══ Data under study

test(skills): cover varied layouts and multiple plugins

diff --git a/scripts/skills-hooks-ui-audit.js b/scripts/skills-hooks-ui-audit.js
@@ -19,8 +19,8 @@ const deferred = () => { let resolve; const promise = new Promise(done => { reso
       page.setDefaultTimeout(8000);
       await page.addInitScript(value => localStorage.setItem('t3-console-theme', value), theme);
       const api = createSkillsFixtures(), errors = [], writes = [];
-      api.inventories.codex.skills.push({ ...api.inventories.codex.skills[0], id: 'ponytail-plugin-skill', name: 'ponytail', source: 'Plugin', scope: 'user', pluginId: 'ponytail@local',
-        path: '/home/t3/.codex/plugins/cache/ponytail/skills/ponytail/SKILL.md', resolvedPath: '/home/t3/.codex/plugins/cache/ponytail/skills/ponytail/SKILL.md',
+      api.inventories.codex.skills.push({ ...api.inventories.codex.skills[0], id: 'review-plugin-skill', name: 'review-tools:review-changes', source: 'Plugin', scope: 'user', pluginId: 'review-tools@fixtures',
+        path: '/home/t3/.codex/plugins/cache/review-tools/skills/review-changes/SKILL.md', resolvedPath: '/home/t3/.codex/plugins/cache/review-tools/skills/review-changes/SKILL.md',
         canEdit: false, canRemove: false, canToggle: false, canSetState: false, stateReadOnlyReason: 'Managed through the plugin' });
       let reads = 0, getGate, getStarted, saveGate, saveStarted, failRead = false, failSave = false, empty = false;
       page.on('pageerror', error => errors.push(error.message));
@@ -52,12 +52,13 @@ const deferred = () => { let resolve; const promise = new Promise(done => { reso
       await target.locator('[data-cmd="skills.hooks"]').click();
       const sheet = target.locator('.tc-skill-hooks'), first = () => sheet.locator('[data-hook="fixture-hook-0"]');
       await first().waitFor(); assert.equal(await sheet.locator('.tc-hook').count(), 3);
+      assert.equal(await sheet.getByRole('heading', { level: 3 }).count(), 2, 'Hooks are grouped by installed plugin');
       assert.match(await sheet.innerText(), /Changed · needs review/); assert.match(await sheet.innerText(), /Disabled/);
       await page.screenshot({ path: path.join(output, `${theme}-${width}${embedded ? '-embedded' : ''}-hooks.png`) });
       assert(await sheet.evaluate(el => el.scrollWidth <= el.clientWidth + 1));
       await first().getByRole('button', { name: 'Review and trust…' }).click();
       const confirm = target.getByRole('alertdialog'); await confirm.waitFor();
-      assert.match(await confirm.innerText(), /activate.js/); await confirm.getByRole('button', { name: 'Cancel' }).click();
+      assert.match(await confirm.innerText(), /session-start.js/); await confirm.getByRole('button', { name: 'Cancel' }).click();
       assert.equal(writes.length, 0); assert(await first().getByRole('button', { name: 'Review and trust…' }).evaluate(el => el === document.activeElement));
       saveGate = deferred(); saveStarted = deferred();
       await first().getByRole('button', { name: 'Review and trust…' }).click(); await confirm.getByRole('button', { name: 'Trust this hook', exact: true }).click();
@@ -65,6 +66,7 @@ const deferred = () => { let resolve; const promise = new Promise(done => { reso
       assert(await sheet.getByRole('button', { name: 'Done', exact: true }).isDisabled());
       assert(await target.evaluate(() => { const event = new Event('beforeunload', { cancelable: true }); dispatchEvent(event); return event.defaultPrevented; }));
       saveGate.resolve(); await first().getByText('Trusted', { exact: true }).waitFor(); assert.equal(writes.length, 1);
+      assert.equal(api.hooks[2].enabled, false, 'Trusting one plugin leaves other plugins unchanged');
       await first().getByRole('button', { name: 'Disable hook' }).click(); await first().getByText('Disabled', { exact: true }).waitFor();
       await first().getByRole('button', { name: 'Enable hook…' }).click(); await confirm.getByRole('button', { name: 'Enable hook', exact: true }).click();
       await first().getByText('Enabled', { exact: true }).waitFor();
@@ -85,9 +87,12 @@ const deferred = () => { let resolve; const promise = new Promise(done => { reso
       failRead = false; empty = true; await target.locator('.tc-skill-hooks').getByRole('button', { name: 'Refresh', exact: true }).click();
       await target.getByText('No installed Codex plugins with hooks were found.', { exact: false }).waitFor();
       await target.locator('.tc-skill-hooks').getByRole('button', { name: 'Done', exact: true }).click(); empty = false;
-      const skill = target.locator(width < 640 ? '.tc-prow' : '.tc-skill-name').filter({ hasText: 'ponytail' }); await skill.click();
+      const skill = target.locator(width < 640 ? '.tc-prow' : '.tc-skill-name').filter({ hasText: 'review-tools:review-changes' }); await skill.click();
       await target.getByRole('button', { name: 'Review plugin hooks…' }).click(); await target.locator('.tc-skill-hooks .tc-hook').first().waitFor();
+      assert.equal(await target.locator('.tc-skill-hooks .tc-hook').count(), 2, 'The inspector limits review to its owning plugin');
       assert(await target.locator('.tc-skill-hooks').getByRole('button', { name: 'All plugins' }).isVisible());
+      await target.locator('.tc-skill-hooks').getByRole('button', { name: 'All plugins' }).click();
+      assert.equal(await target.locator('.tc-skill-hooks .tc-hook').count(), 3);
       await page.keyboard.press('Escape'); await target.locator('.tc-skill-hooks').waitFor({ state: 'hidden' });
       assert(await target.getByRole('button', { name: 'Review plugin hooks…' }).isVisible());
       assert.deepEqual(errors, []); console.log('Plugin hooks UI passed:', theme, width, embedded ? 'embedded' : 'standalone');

════
══ Data under study

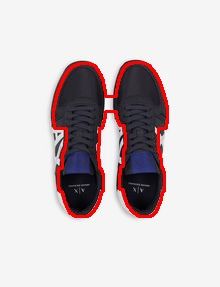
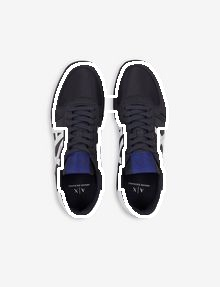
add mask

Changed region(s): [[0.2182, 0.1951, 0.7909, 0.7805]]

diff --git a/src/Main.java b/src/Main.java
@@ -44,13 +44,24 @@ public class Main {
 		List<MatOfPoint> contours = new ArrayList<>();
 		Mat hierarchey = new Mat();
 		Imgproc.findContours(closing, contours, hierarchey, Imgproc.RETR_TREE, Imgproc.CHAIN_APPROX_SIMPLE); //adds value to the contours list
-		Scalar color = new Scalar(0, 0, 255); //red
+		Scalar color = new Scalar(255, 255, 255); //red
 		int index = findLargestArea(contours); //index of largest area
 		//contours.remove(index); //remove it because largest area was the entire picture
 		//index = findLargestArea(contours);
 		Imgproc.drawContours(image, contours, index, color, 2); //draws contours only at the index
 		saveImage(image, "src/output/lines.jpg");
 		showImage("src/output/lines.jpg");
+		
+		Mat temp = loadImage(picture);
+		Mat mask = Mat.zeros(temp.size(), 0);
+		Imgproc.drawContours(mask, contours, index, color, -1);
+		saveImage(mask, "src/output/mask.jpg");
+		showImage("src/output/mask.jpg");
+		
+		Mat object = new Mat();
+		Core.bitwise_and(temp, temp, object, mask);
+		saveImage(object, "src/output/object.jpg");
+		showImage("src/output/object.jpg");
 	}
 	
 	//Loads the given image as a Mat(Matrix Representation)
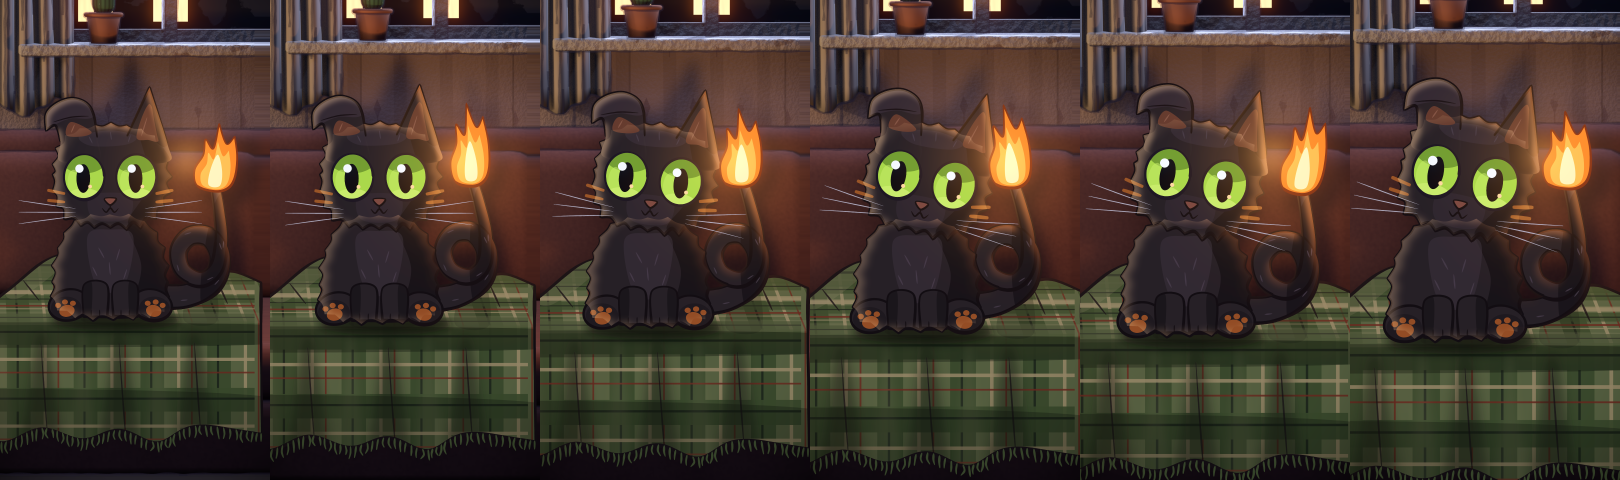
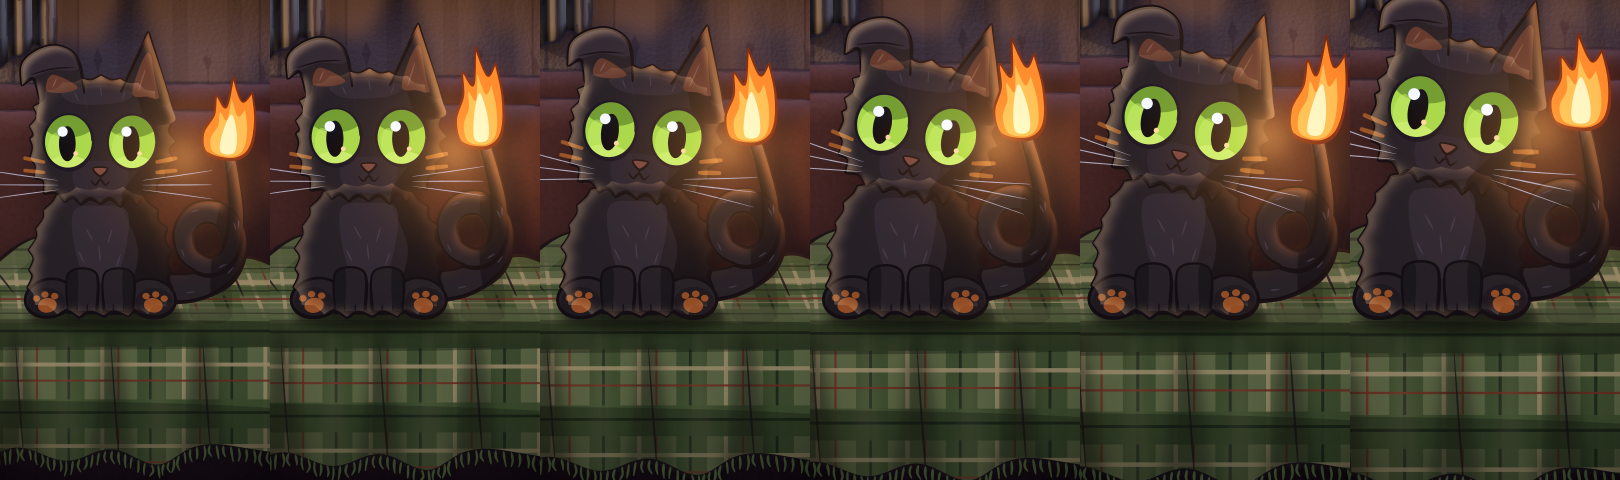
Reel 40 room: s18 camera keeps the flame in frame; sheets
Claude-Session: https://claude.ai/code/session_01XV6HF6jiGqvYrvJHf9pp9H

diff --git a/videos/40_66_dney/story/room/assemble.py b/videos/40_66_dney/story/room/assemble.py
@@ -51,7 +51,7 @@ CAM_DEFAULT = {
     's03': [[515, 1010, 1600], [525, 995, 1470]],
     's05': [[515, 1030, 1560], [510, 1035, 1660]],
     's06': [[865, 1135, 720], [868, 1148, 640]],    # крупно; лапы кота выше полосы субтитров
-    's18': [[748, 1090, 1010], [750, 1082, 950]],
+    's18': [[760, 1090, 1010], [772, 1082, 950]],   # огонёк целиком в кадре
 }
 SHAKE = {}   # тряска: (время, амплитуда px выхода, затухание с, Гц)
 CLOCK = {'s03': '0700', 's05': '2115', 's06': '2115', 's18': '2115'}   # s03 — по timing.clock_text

════

§ Task statement: Wherever a line in the entries above holds "exact", copy that line.

§ Exercise answer:
       await first().getByRole('button', { name: 'Review and trust…' }).click(); await confirm.getByRole('button', { name: 'Trust this hook', exact: true }).click();
       assert(await sheet.getByRole('button', { name: 'Done', exact: true }).isDisabled());
       saveGate.resolve(); await first().getByText('Trusted', { exact: true }).waitFor(); assert.equal(writes.length, 1);
       await first().getByRole('button', { name: 'Disable hook' }).click(); await first().getByText('Disabled', { exact: true }).waitFor();
       await first().getByRole('button', { name: 'Enable hook…' }).click(); await confirm.getByRole('button', { name: 'Enable hook', exact: true }).click();
       await first().getByText('Enabled', { exact: true }).waitFor();
       failRead = false; empty = true; await target.locator('.tc-skill-hooks').getByRole('button', { name: 'Refresh', exact: true }).click();
       await target.getByText('No installed Codex plugins with hooks were found.', { exact: false }).waitFor();
       await target.locator('.tc-skill-hooks').getByRole('button', { name: 'Done', exact: true }).click(); empty = false;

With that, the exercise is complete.